What to work on: The records below are to be restated word for word, with their images omitted.

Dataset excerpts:
......

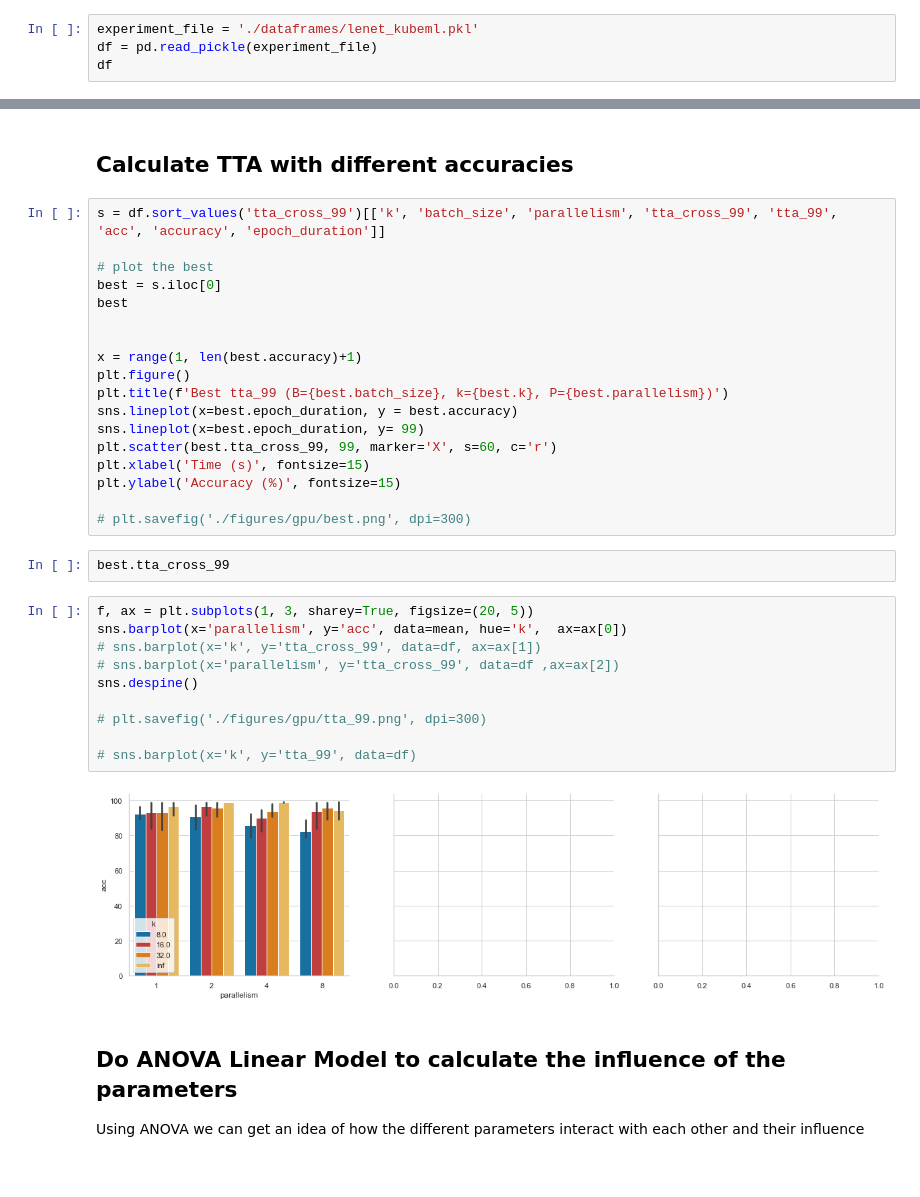
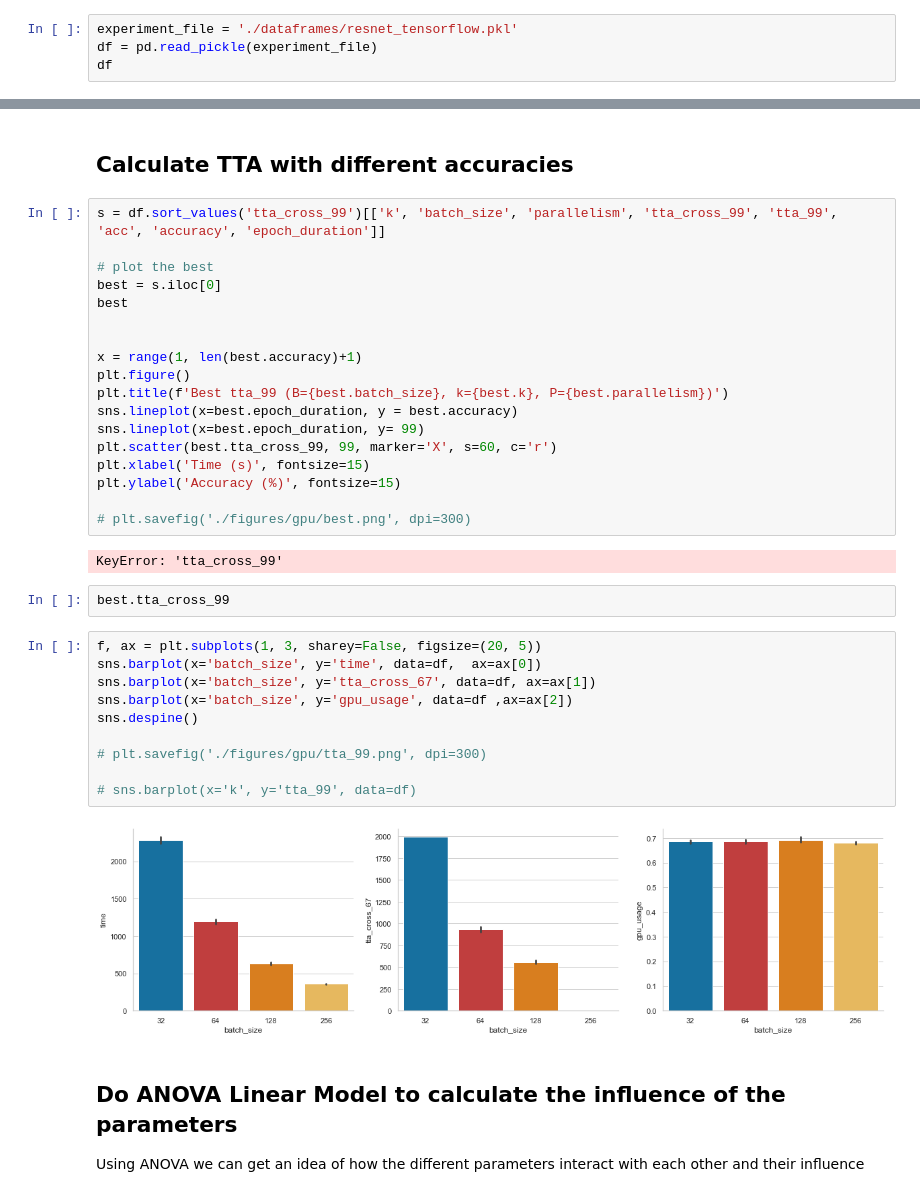
Before and after one commit to DiegoStock12/kubeml, a Jupyter notebook: ml/experiments/insights.ipynb, the cells around one changed output, grey strips where cells are left out. Cells and saved outputs as stored; diff of their text form.

```diff
--- a/ml/experiments/insights.ipynb
+++ b/ml/experiments/insights.ipynb
@@ -202,5 +202,5 @@ sns.set_theme(style='whitegrid', palette=blue_yellow_palette, )
 # %%
-experiment_file = './dataframes/lenet_kubeml.pkl'
+experiment_file = './dataframes/resnet_tensorflow.pkl'
 df = pd.read_pickle(experiment_file)
 df
 # %% [output]
@@ -261,20 +262,22 @@ plt.xlabel('Time (s)', fontsize=15)
 plt.ylabel('Accuracy (%)', fontsize=15)
 
 # plt.savefig('./figures/gpu/best.png', dpi=300)
+# %% [output]
+KeyError: 'tta_cross_99'
 # %%
 best.tta_cross_99
 # %%
-f, ax = plt.subplots(1, 3, sharey=True, figsize=(20, 5))
-sns.barplot(x='parallelism', y='acc', data=mean, hue='k',  ax=ax[0])
-# sns.barplot(x='k', y='tta_cross_99', data=df, ax=ax[1])
-# sns.barplot(x='parallelism', y='tta_cross_99', data=df ,ax=ax[2])
+f, ax = plt.subplots(1, 3, sharey=False, figsize=(20, 5))
+sns.barplot(x='batch_size', y='time', data=df,  ax=ax[0])
+sns.barplot(x='batch_size', y='tta_cross_67', data=df, ax=ax[1])
+sns.barplot(x='batch_size', y='gpu_usage', data=df ,ax=ax[2])
 sns.despine()
 
 # plt.savefig('./figures/gpu/tta_99.png', dpi=300)
 
 # sns.barplot(x='k', y='tta_99', data=df)
 # %% [output]
-[figure, old version]
+[figure, new version]
 # %% [markdown]
 ## Do ANOVA Linear Model to calculate the influence of the parameters
 
```
Also changed, not shown: parts of 3 cells of this notebook, 13 other files.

......

Written reply:
Before and after one commit to DiegoStock12/kubeml, a Jupyter notebook: ml/experiments/insights.ipynb, the cells around one changed output, grey strips where cells are left out. Cells and saved outputs as stored; diff of their text form.

```diff
--- a/ml/experiments/insights.ipynb
+++ b/ml/experiments/insights.ipynb
@@ -202,5 +202,5 @@ sns.set_theme(style='whitegrid', palette=blue_yellow_palette, )
 # %%
-experiment_file = './dataframes/lenet_kubeml.pkl'
+experiment_file = './dataframes/resnet_tensorflow.pkl'
 df = pd.read_pickle(experiment_file)
 df
 # %% [output]
@@ -261,20 +262,22 @@ plt.xlabel('Time (s)', fontsize=15)
 plt.ylabel('Accuracy (%)', fontsize=15)
 
 # plt.savefig('./figures/gpu/best.png', dpi=300)
+# %% [output]
+KeyError: 'tta_cross_99'
 # %%
 best.tta_cross_99
 # %%
-f, ax = plt.subplots(1, 3, sharey=True, figsize=(20, 5))
-sns.barplot(x='parallelism', y='acc', data=mean, hue='k',  ax=ax[0])
-# sns.barplot(x='k', y='tta_cross_99', data=df, ax=ax[1])
-# sns.barplot(x='parallelism', y='tta_cross_99', data=df ,ax=ax[2])
+f, ax = plt.subplots(1, 3, sharey=False, figsize=(20, 5))
+sns.barplot(x='batch_size', y='time', data=df,  ax=ax[0])
+sns.barplot(x='batch_size', y='tta_cross_67', data=df, ax=ax[1])
+sns.barplot(x='batch_size', y='gpu_usage', data=df ,ax=ax[2])
 sns.despine()
 
 # plt.savefig('./figures/gpu/tta_99.png', dpi=300)
 
 # sns.barplot(x='k', y='tta_99', data=df)
 # %% [output]
-[figure, old version]
+[figure, new version]
 # %% [markdown]
 ## Do ANOVA Linear Model to calculate the influence of the parameters
 
```
Also changed, not shown: parts of 3 cells of this notebook, 13 other files.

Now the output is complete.